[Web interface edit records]
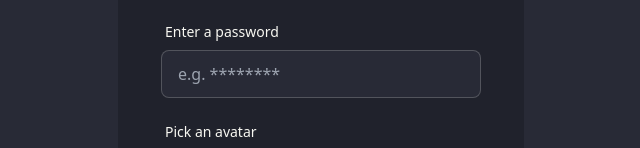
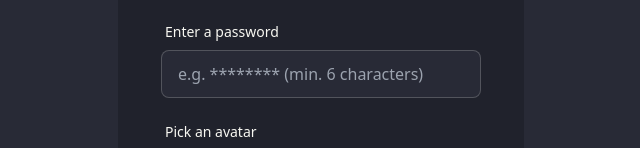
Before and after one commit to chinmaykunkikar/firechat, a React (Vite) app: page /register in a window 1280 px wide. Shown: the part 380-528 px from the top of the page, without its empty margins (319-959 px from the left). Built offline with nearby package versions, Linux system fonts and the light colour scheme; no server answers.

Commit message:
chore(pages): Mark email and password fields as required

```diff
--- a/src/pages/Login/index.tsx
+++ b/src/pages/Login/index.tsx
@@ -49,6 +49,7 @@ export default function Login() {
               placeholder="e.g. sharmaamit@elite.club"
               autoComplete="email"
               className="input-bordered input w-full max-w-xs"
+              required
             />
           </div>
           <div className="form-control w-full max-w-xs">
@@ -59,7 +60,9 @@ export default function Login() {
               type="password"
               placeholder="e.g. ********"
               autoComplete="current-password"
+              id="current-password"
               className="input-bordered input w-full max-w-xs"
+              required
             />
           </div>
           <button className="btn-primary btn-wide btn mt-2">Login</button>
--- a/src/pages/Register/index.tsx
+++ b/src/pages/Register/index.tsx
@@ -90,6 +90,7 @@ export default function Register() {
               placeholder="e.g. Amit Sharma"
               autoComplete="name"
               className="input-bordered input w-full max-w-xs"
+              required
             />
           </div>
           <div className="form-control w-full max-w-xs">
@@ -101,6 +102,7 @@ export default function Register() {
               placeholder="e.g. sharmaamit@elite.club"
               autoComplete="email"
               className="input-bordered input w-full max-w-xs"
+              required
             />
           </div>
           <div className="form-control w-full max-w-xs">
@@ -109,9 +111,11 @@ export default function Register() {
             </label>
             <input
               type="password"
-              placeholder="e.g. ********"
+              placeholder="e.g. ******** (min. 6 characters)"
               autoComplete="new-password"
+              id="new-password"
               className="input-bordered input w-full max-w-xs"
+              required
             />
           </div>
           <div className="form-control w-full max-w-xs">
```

--

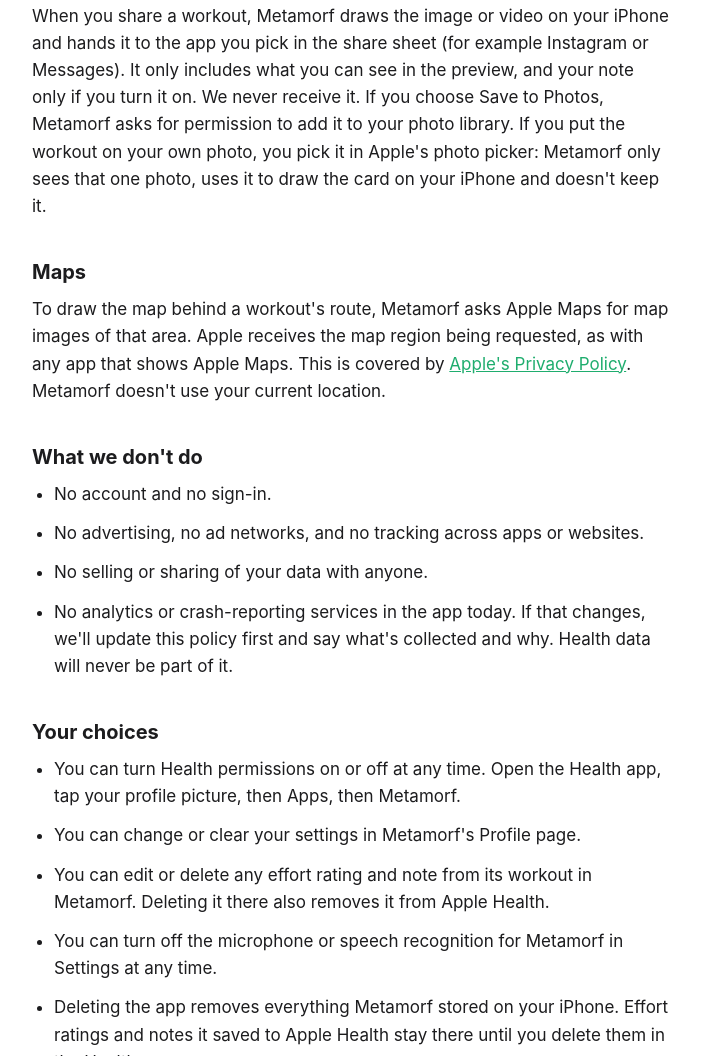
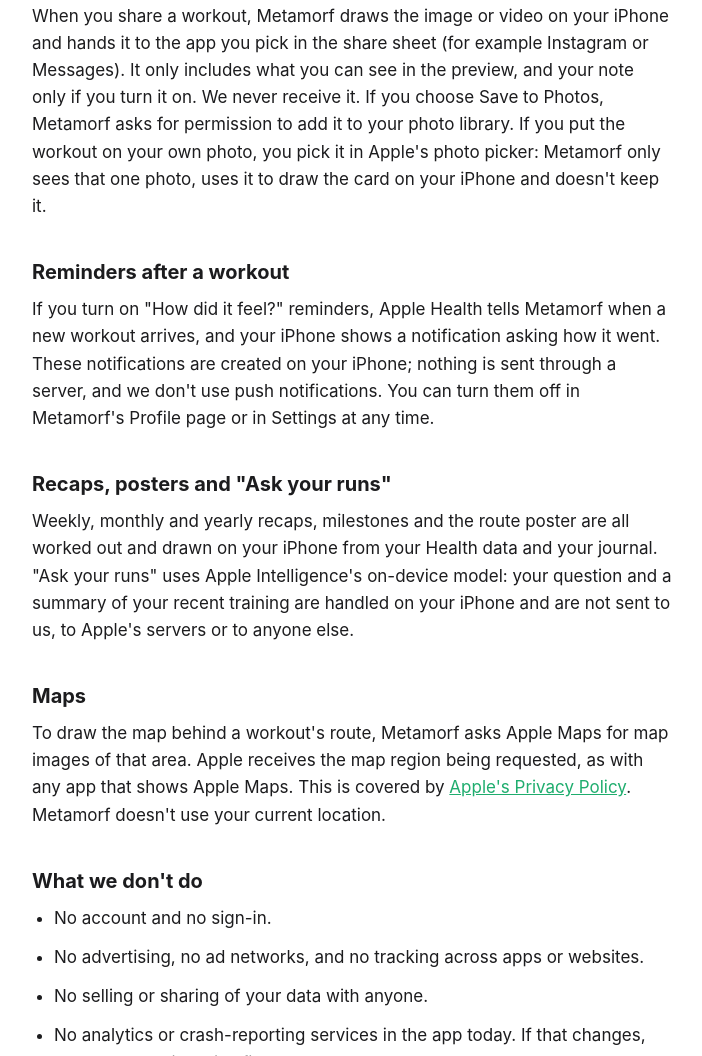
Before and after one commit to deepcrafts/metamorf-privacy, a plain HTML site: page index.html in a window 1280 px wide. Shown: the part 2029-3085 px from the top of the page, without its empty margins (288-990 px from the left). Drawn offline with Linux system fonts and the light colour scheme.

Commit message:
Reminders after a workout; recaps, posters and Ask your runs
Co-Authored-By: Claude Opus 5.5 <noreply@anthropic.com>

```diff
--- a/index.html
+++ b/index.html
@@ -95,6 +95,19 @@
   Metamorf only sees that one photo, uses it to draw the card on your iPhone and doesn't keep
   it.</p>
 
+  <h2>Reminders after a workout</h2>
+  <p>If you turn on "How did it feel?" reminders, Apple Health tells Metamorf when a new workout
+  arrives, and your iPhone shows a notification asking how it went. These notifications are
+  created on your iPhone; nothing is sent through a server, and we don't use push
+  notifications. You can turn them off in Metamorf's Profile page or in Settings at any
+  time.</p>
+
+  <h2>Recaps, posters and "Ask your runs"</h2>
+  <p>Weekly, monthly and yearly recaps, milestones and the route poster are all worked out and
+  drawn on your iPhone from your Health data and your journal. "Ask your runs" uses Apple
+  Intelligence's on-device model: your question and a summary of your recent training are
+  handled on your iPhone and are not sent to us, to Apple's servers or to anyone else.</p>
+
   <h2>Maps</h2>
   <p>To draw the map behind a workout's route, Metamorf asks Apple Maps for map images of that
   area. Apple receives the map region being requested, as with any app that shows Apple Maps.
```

...

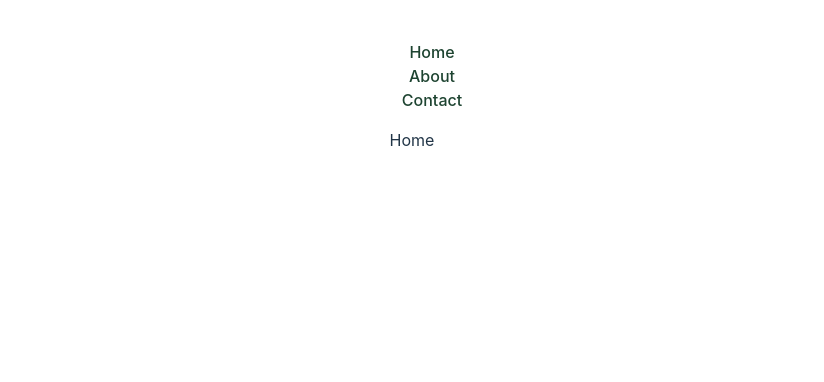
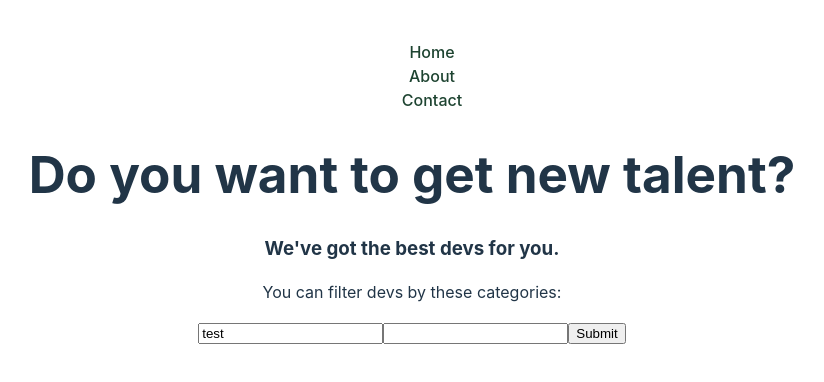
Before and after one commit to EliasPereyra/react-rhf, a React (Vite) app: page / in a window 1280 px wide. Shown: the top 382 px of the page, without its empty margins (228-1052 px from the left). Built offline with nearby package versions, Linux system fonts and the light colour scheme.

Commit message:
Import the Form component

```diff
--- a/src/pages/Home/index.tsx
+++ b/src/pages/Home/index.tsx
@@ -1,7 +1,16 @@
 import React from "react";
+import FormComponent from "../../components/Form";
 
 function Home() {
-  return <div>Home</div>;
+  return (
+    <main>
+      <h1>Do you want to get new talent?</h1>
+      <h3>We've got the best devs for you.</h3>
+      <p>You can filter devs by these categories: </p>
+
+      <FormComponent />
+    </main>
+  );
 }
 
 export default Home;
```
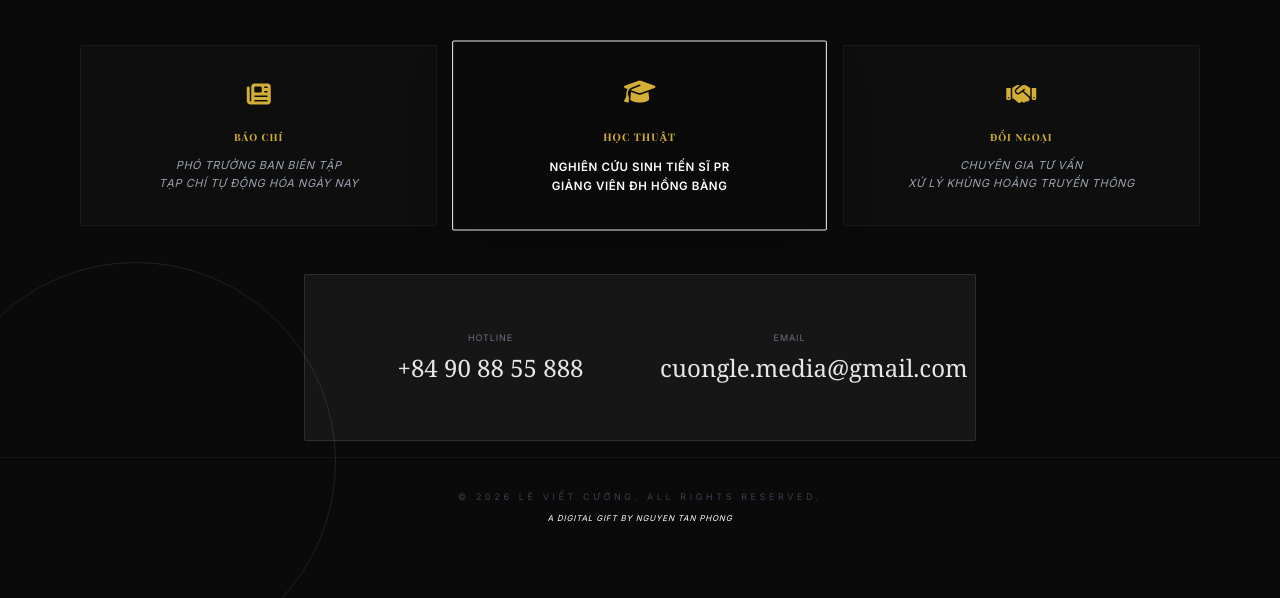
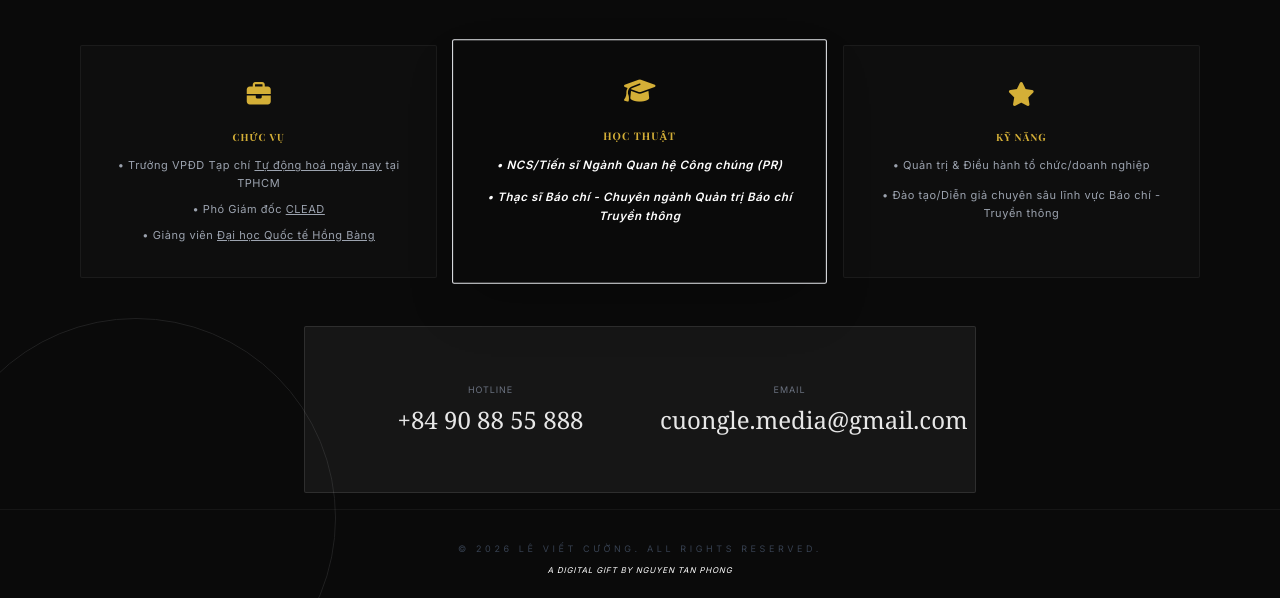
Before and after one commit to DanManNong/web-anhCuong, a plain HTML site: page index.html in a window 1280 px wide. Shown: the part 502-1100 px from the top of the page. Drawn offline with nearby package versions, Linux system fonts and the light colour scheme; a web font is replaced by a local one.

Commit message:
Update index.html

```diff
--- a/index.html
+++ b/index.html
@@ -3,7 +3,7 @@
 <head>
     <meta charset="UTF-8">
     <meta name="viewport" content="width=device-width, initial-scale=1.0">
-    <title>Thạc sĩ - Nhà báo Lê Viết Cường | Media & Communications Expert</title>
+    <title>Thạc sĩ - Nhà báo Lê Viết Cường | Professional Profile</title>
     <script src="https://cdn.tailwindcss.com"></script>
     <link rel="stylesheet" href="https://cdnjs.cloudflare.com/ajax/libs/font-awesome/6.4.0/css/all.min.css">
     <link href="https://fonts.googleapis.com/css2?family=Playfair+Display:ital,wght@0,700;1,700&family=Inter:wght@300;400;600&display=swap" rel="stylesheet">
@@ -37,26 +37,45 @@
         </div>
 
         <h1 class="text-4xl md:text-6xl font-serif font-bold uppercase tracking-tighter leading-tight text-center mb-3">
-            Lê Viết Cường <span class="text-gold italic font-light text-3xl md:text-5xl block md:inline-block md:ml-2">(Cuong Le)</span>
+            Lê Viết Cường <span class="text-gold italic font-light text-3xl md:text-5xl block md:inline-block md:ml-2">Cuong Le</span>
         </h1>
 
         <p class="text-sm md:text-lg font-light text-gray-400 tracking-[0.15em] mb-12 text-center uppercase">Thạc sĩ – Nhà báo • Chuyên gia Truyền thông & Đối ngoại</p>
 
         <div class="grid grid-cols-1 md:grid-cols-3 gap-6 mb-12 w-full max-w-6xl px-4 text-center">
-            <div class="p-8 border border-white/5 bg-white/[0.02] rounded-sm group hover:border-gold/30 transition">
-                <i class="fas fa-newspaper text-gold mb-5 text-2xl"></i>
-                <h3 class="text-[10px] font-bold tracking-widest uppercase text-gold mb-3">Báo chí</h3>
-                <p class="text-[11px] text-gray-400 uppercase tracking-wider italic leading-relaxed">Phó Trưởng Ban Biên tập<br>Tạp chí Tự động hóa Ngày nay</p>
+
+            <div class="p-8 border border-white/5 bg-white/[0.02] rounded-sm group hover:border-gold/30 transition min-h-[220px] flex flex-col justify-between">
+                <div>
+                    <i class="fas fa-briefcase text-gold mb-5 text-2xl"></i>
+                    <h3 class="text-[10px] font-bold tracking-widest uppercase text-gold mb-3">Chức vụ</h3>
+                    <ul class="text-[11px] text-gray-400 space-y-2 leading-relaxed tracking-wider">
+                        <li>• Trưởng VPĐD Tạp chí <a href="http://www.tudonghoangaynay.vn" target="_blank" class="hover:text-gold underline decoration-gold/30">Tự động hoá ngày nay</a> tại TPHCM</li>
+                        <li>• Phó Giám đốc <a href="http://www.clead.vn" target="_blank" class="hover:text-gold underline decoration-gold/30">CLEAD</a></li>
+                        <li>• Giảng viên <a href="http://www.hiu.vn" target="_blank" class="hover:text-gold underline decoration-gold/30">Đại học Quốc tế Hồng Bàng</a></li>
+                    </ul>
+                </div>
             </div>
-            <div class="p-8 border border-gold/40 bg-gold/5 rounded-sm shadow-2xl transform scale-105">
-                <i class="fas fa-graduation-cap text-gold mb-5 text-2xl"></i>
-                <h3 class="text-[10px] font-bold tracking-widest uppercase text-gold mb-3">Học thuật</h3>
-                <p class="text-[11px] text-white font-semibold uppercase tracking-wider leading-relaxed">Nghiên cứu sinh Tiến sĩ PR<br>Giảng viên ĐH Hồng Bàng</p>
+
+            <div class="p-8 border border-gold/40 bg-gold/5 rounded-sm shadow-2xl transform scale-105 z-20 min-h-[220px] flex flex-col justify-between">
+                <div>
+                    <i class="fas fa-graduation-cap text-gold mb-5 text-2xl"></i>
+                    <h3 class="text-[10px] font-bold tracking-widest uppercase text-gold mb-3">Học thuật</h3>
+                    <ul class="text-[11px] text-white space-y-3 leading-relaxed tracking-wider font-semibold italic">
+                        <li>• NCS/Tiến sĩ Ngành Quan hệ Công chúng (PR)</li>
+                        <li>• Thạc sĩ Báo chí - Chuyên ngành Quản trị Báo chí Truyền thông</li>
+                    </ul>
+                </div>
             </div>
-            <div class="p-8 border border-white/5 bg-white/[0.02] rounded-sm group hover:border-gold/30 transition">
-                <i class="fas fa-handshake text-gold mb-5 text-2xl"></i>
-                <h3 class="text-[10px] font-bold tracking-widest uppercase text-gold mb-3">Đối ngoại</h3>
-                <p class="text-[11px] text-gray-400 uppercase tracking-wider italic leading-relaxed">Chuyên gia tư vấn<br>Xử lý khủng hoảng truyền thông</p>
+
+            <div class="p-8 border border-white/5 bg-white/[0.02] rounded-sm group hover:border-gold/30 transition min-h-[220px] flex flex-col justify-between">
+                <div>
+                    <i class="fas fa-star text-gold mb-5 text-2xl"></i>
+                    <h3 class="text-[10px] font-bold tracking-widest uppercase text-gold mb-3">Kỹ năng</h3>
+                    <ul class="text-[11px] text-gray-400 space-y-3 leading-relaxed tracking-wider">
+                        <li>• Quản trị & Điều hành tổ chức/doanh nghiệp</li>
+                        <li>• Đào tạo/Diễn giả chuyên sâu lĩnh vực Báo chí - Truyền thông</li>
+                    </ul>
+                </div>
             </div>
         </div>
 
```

YOUR INSTRUCTIONS ▸ Report each line of the entries where the word "shadow" occurs.

RESULT ▸
-            <div class="p-8 border border-gold/40 bg-gold/5 rounded-sm shadow-2xl transform scale-105">
+            <div class="p-8 border border-gold/40 bg-gold/5 rounded-sm shadow-2xl transform scale-105 z-20 min-h-[220px] flex flex-col justify-between">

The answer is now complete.